** Opening Source records block **

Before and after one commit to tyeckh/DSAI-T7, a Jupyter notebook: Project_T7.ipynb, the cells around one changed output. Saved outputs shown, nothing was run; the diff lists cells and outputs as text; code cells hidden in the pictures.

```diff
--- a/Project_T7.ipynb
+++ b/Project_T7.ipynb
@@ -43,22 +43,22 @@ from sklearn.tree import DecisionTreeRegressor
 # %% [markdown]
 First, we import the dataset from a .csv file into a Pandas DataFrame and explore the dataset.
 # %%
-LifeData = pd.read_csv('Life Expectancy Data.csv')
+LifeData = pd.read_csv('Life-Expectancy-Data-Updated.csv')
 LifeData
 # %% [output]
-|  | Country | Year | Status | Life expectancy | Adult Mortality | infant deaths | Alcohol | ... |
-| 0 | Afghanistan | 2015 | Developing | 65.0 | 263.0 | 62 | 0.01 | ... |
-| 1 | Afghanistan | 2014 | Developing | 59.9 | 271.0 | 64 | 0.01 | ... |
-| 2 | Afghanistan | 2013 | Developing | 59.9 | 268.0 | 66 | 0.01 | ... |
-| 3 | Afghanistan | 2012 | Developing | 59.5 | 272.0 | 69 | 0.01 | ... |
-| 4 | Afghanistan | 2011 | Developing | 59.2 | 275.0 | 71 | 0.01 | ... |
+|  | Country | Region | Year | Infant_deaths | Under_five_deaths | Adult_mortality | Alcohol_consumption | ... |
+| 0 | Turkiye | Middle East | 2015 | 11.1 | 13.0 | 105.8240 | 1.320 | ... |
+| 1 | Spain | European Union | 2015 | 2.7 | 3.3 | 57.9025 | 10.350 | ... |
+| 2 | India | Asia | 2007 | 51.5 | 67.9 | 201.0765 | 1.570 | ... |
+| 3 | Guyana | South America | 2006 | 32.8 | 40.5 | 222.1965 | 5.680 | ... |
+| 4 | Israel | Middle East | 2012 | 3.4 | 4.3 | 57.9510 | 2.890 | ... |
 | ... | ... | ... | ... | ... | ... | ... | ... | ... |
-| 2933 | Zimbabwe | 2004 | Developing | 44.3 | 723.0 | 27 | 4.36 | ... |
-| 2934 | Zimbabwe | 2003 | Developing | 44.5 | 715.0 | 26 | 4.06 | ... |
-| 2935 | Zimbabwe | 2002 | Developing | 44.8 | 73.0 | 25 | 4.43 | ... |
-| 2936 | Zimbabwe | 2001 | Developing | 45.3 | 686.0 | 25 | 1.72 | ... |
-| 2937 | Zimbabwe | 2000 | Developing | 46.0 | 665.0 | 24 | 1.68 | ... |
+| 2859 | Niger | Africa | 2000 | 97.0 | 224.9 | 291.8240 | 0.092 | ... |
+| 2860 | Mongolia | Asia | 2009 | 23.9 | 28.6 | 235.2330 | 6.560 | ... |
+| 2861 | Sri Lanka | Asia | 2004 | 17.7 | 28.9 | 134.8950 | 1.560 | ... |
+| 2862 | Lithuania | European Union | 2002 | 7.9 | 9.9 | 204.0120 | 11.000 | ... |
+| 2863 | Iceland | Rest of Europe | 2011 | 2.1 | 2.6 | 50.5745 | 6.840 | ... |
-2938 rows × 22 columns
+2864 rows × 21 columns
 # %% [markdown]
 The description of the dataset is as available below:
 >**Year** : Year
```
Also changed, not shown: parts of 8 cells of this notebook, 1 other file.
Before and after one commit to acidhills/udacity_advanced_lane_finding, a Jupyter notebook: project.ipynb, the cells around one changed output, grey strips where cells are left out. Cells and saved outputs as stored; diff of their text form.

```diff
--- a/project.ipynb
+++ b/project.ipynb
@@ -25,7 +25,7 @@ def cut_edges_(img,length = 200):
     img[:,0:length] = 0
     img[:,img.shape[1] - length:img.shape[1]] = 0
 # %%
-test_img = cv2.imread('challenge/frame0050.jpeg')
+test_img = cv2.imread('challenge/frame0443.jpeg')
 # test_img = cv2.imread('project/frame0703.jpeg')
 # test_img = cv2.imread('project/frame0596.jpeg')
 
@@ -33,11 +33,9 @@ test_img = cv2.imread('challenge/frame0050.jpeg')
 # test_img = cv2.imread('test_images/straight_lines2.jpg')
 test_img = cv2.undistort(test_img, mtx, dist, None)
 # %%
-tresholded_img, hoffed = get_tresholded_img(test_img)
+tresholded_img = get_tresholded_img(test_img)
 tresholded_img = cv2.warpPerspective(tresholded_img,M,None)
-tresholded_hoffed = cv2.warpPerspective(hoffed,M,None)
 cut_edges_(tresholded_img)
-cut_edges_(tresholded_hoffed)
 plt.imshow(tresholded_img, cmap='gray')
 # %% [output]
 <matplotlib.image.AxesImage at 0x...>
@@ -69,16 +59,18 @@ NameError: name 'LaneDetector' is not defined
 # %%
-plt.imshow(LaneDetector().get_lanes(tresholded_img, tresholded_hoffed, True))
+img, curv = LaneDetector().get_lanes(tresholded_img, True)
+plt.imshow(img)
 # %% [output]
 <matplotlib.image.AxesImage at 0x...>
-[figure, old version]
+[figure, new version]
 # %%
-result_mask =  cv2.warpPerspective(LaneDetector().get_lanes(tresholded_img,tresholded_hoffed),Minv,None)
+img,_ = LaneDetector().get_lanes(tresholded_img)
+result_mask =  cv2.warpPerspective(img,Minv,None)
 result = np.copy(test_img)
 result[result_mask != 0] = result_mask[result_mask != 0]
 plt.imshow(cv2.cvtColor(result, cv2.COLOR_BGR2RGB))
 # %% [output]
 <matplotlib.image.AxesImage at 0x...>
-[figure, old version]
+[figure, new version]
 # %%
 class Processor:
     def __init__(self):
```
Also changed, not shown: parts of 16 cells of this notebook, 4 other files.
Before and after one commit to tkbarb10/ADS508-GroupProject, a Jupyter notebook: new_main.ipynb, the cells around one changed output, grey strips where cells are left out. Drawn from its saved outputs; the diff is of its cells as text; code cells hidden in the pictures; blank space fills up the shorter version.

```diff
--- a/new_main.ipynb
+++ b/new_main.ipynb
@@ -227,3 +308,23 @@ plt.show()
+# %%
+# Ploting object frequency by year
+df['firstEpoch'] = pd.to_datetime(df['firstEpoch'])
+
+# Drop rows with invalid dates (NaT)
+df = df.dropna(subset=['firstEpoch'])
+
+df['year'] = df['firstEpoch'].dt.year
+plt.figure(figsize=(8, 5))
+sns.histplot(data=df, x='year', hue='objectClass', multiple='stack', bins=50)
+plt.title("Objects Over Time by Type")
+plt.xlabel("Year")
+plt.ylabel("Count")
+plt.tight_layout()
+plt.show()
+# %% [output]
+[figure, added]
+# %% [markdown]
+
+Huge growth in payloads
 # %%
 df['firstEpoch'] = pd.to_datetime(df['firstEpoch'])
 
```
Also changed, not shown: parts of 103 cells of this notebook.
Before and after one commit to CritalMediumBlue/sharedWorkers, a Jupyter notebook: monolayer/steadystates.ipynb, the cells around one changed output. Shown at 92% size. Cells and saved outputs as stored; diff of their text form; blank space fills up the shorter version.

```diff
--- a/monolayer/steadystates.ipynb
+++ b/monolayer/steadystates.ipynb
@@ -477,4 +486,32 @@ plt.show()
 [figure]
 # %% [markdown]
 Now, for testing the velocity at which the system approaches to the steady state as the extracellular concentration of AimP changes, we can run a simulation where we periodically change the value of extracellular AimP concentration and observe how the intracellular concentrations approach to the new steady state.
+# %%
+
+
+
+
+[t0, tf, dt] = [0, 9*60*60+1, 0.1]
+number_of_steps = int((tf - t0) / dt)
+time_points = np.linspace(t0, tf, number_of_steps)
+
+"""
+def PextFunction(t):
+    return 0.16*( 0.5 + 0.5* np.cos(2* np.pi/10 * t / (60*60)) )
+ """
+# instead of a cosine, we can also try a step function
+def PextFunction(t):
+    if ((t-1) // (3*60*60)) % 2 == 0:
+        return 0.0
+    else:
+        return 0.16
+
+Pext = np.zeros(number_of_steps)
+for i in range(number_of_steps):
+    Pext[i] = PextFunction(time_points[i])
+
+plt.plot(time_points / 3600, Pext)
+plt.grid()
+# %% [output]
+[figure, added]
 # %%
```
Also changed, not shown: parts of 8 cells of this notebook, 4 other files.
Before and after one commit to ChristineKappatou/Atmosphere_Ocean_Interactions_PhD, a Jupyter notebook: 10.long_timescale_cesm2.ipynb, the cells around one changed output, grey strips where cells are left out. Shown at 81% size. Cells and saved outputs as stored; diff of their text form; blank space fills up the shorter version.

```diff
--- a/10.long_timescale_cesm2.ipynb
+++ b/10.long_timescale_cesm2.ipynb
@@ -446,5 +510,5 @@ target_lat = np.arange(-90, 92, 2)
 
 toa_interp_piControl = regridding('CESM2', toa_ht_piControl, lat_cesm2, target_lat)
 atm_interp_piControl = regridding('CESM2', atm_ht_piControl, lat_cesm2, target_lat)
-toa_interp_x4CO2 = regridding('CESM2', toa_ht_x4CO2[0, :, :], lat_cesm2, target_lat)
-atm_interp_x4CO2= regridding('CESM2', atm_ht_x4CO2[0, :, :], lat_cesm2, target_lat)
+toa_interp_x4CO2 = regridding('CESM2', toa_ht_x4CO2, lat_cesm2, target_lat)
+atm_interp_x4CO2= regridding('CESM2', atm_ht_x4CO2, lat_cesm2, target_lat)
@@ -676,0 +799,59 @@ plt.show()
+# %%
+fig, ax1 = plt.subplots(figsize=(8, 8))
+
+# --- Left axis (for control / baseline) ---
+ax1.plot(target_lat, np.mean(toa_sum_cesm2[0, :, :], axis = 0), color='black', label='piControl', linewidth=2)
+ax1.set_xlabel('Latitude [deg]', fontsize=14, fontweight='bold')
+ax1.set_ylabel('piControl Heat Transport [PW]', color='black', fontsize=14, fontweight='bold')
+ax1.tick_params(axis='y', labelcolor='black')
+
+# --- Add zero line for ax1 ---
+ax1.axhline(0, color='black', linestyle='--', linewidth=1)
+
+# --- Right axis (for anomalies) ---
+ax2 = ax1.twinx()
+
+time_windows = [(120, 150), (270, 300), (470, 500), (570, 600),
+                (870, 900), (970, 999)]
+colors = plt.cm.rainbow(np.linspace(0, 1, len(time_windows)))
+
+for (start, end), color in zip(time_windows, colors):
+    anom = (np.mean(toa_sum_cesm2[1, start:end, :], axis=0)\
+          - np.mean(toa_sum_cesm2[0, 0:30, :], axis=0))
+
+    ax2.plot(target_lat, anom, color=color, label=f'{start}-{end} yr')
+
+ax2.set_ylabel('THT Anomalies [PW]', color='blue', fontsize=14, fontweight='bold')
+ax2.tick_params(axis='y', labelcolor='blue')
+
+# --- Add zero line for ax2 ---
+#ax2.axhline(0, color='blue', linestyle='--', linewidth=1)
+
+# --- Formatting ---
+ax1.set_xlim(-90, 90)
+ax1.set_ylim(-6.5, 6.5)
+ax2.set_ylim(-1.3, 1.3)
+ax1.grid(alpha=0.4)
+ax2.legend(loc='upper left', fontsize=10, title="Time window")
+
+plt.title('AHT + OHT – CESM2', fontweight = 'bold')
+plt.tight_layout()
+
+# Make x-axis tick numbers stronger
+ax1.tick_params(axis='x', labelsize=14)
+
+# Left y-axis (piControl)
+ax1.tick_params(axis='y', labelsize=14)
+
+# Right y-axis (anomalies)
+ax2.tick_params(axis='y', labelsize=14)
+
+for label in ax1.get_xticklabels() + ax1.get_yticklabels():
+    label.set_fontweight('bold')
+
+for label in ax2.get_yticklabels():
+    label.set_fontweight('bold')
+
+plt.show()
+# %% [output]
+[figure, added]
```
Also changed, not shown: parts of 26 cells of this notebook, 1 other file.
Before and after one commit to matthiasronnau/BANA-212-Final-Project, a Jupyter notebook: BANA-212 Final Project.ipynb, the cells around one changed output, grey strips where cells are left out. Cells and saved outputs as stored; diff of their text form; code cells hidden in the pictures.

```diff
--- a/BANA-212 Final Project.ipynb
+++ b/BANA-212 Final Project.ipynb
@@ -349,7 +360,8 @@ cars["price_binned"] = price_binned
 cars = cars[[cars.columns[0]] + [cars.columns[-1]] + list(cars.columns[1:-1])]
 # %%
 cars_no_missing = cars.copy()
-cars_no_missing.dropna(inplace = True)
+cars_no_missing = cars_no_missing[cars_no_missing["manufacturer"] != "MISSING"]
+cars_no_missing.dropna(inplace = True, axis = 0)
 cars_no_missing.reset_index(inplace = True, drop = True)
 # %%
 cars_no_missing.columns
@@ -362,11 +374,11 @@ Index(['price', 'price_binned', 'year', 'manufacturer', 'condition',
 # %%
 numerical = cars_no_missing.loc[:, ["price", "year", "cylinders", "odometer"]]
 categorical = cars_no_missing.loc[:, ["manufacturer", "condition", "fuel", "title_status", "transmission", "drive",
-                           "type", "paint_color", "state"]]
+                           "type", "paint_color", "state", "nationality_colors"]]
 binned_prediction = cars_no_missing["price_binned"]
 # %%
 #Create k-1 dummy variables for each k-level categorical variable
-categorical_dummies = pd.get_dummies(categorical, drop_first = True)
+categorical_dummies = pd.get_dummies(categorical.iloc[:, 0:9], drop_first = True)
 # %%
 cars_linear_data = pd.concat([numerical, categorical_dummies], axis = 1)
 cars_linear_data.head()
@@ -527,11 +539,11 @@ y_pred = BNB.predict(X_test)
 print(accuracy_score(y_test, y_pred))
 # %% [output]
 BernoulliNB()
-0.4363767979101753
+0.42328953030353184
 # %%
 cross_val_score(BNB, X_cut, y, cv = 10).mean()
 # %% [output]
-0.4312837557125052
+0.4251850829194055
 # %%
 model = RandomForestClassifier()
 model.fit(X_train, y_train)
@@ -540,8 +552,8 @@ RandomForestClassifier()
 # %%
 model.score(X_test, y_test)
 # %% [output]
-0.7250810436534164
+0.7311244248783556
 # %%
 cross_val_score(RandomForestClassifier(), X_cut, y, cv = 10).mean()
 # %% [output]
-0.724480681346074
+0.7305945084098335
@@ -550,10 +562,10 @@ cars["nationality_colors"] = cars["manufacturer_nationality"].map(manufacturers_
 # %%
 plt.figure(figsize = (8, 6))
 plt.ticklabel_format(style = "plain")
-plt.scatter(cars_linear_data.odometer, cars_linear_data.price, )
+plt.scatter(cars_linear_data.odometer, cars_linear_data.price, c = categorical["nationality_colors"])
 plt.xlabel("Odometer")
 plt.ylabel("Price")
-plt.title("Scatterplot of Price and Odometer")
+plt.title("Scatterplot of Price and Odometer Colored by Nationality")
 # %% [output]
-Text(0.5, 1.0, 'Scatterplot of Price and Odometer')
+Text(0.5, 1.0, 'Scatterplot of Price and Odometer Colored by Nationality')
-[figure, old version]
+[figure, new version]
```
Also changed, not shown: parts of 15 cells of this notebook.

** Closing Source records block **

# [Prompt]
Work out how many lines of the entries contain the word "parts", and answer with that number alone.

# [Result below]
6